▶ [Exercise instructions] The task calls for each line of the records below in which the word "Floriano" appears.

(Version difference data)
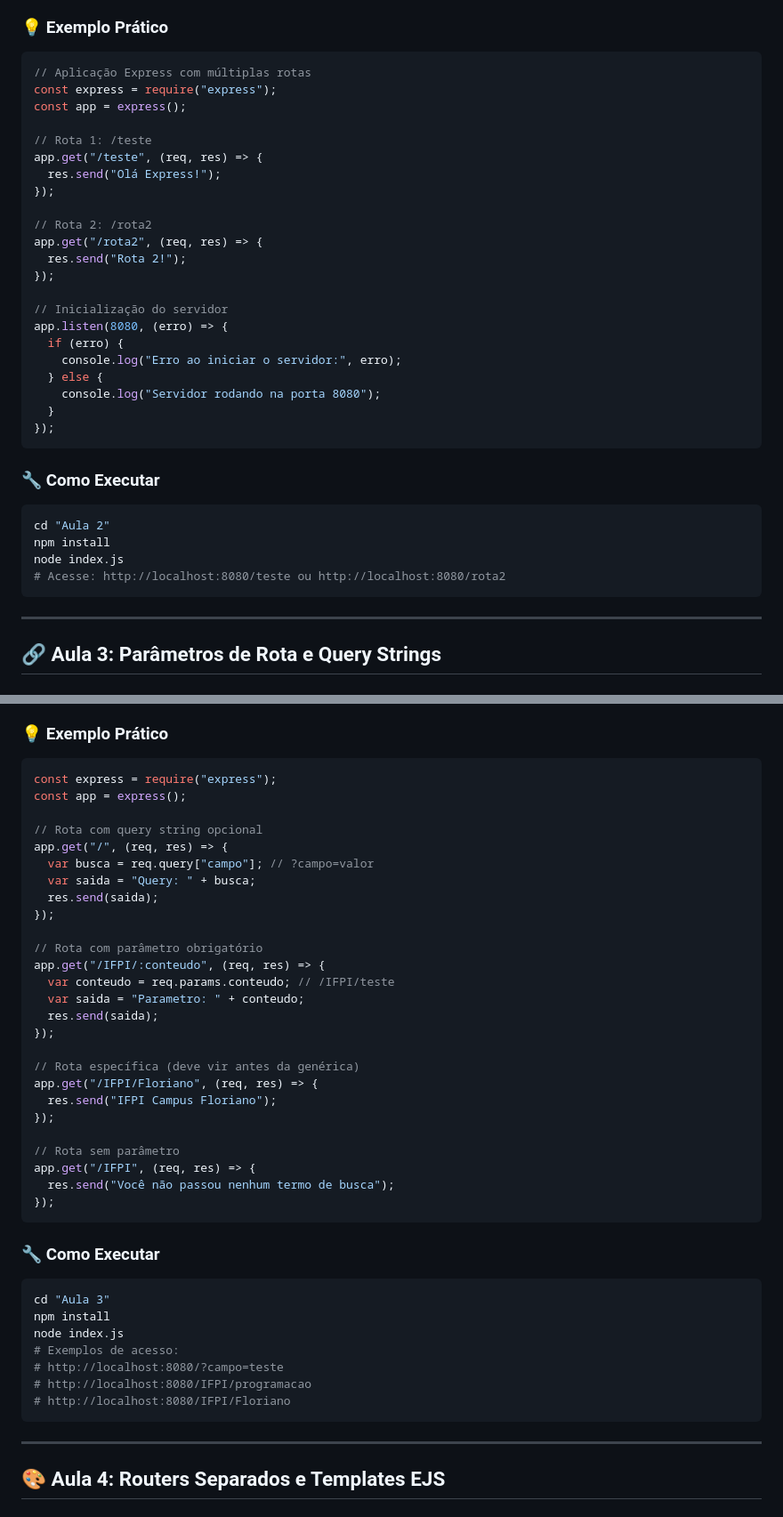
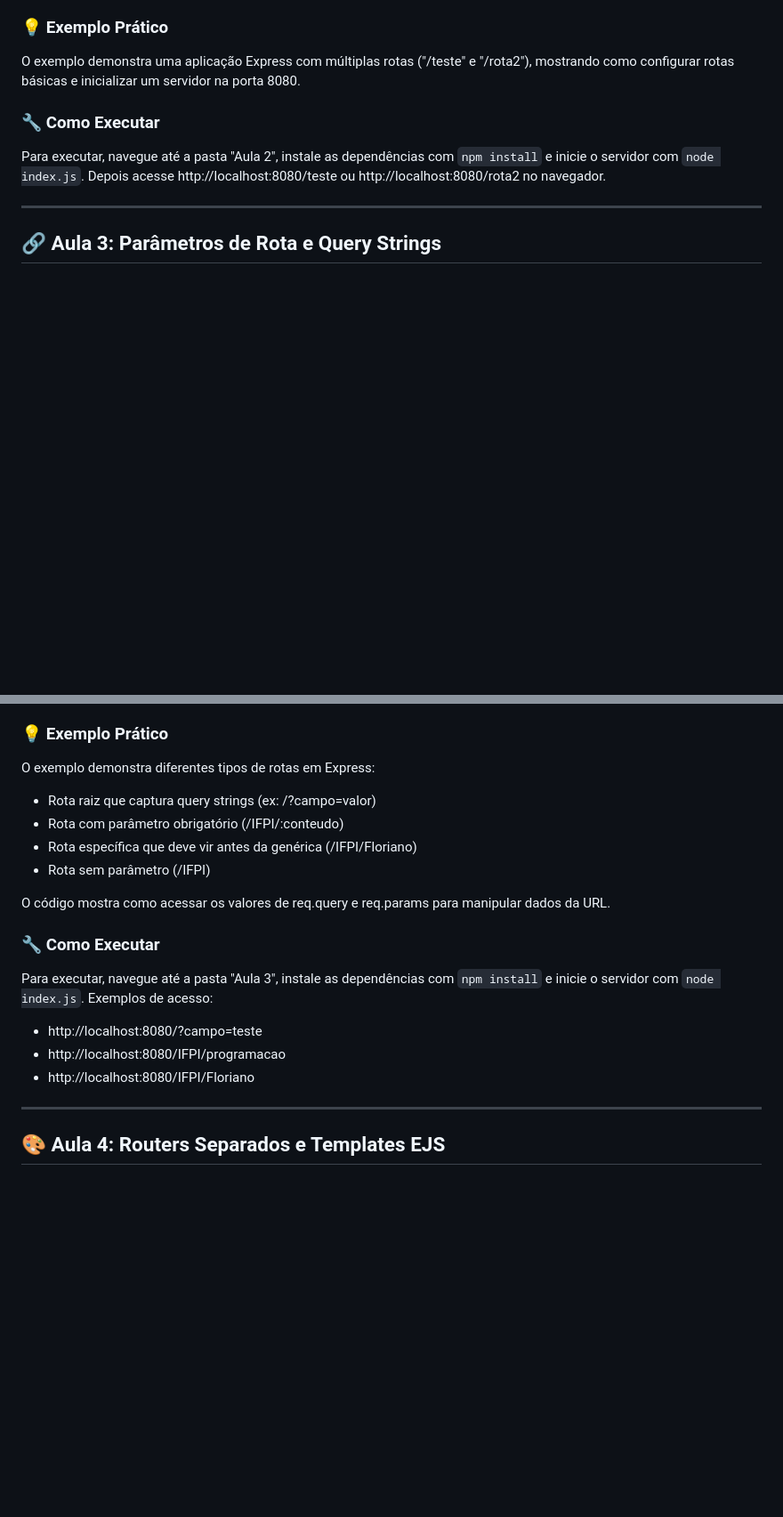
Before and after one commit to profRonaldoIFPI/Programacao_para_internet_II_2025, a Markdown page: README.md, 2 parts joined by grey strips. Shown at 89% size. GitHub-like rendering; blank space fills up the shorter version.

````diff
--- a/README.md
+++ b/README.md
@@ -141,39 +96,11 @@ node index.js
 
 ### 💡 Exemplo Prático
 
-```javascript
-// Aplicação Express com múltiplas rotas
-const express = require("express");
-const app = express();
-
-// Rota 1: /teste
-app.get("/teste", (req, res) => {
-  res.send("Olá Express!");
-});
-
-// Rota 2: /rota2
-app.get("/rota2", (req, res) => {
-  res.send("Rota 2!");
-});
-
-// Inicialização do servidor
-app.listen(8080, (erro) => {
-  if (erro) {
-    console.log("Erro ao iniciar o servidor:", erro);
-  } else {
-    console.log("Servidor rodando na porta 8080");
-  }
-});
-```
+O exemplo demonstra uma aplicação Express com múltiplas rotas ("/teste" e "/rota2"), mostrando como configurar rotas básicas e inicializar um servidor na porta 8080.
 
 ### 🔧 Como Executar
 
-```bash
-cd "Aula 2"
-npm install
-node index.js
-# Acesse: http://localhost:8080/teste ou http://localhost:8080/rota2
-```
+Para executar, navegue até a pasta "Aula 2", instale as dependências com `npm install` e inicie o servidor com `node index.js`. Depois acesse http://localhost:8080/teste ou http://localhost:8080/rota2 no navegador.
 
 ---
 
@@ -194,46 +121,20 @@ node index.js
 
 ### 💡 Exemplo Prático
 
-```javascript
-const express = require("express");
-const app = express();
+O exemplo demonstra diferentes tipos de rotas em Express:
+- Rota raiz que captura query strings (ex: /?campo=valor)
+- Rota com parâmetro obrigatório (/IFPI/:conteudo)
+- Rota específica que deve vir antes da genérica (/IFPI/Floriano)
+- Rota sem parâmetro (/IFPI)
 
-// Rota com query string opcional
-app.get("/", (req, res) => {
-  var busca = req.query["campo"]; // ?campo=valor
-  var saida = "Query: " + busca;
-  res.send(saida);
-});
-
-// Rota com parâmetro obrigatório
-app.get("/IFPI/:conteudo", (req, res) => {
-  var conteudo = req.params.conteudo; // /IFPI/teste
-  var saida = "Parametro: " + conteudo;
-  res.send(saida);
-});
-
-// Rota específica (deve vir antes da genérica)
-app.get("/IFPI/Floriano", (req, res) => {
-  res.send("IFPI Campus Floriano");
-});
-
-// Rota sem parâmetro
-app.get("/IFPI", (req, res) => {
-  res.send("Você não passou nenhum termo de busca");
-});
-```
+O código mostra como acessar os valores de req.query e req.params para manipular dados da URL.
 
 ### 🔧 Como Executar
 
-```bash
-cd "Aula 3"
-npm install
-node index.js
-# Exemplos de acesso:
-# http://localhost:8080/?campo=teste
-# http://localhost:8080/IFPI/programacao
-# http://localhost:8080/IFPI/Floriano
-```
+Para executar, navegue até a pasta "Aula 3", instale as dependências com `npm install` e inicie o servidor com `node index.js`. Exemplos de acesso:
+- http://localhost:8080/?campo=teste
+- http://localhost:8080/IFPI/programacao
+- http://localhost:8080/IFPI/Floriano
 
 ---
 
````
Also changed, not shown: other parts of README.md (+94 -173 lines).
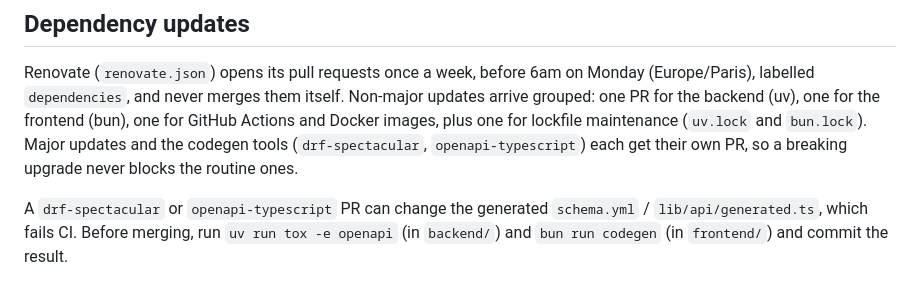
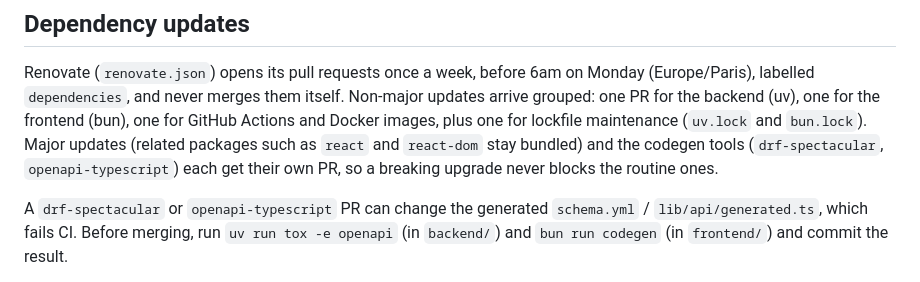
Before and after one commit to GuillaumeOj/re-source-et-moi, a Markdown page: README.md, the part around the change. GitHub-like rendering.

Commit message:
Note bundled majors in the Renovate README paragraph
Co-Authored-By: Claude Sonnet 5.5 <noreply@anthropic.com>

```diff
--- a/README.md
+++ b/README.md
@@ -305,8 +305,8 @@ Renovate (`renovate.json`) opens its pull requests once a week, before 6am on Mo
 (Europe/Paris), labelled `dependencies`, and never merges them itself. Non-major updates
 arrive grouped: one PR for the backend (uv), one for the frontend (bun), one for GitHub
 Actions and Docker images, plus one for lockfile maintenance (`uv.lock` and `bun.lock`).
-Major updates and the codegen tools (`drf-spectacular`, `openapi-typescript`) each get
-their own PR, so a breaking upgrade never blocks the routine ones.
+Major updates (related packages such as `react` and `react-dom` stay bundled) and the
+codegen tools (`drf-spectacular`, `openapi-typescript`) each get their own PR, so a breaking upgrade never blocks the routine ones.
 
 A `drf-spectacular` or `openapi-typescript` PR can change the generated `schema.yml` /
 `lib/api/generated.ts`, which fails CI. Before merging, run `uv run tox -e openapi`
```
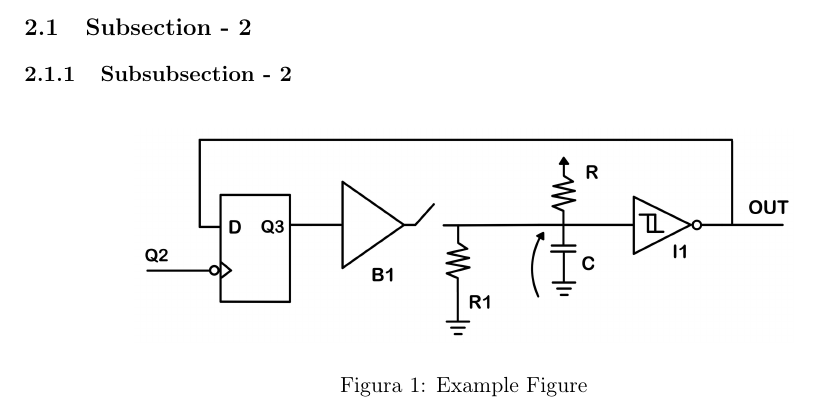
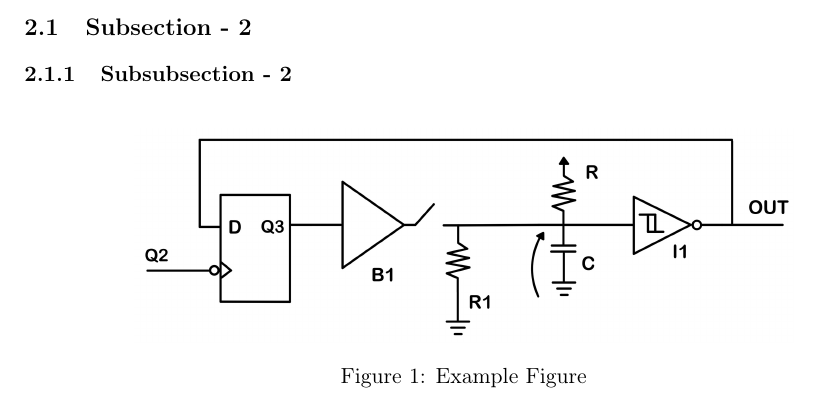
Before and after one commit to francescoabrami/TexPlate, a LaTeX document (main.tex, which reads sections/preamble.tex): part of page 4 of 5, cut so that both start at the same text. Compiled offline with pdfLaTeX.

```diff
--- a/sections/preamble.tex
+++ b/sections/preamble.tex
@@ -1,7 +1,7 @@
 %% PACKAGES %%
 
 \usepackage{makeidx}
-\usepackage[italian]{babel}
+\usepackage[english]{babel}
 \usepackage{floatflt}
 \usepackage{titlesec}
 \usepackage{listings}
@@ -24,13 +24,9 @@
 \usepackage[thinc]{esdiff}
 \usepackage[T1]{fontenc}
 \usepackage[ddmmyyyy]{datetime}
-\usepackage{geometry}
-\usepackage{tikz}
-\usepackage{circuitikz}
-
-\usepackage{tikz}
 \usetikzlibrary{arrows.meta}
-\usepackage{circuitikz}
+\usepackage[siunitx, european]{circuitikz}
+\usepackage{caption}
 
 %% CUSTOM LINE (SHORT) CIRCUIT DESIGNER
 
```
Also changed, not shown: sections/preamble.tex (1 more changed lines).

▶ [Solved problem]
+- Rota específica que deve vir antes da genérica (/IFPI/Floriano)
-app.get("/IFPI/Floriano", (req, res) => {
-  res.send("IFPI Campus Floriano");
-# http://localhost:8080/IFPI/Floriano
+- http://localhost:8080/IFPI/Floriano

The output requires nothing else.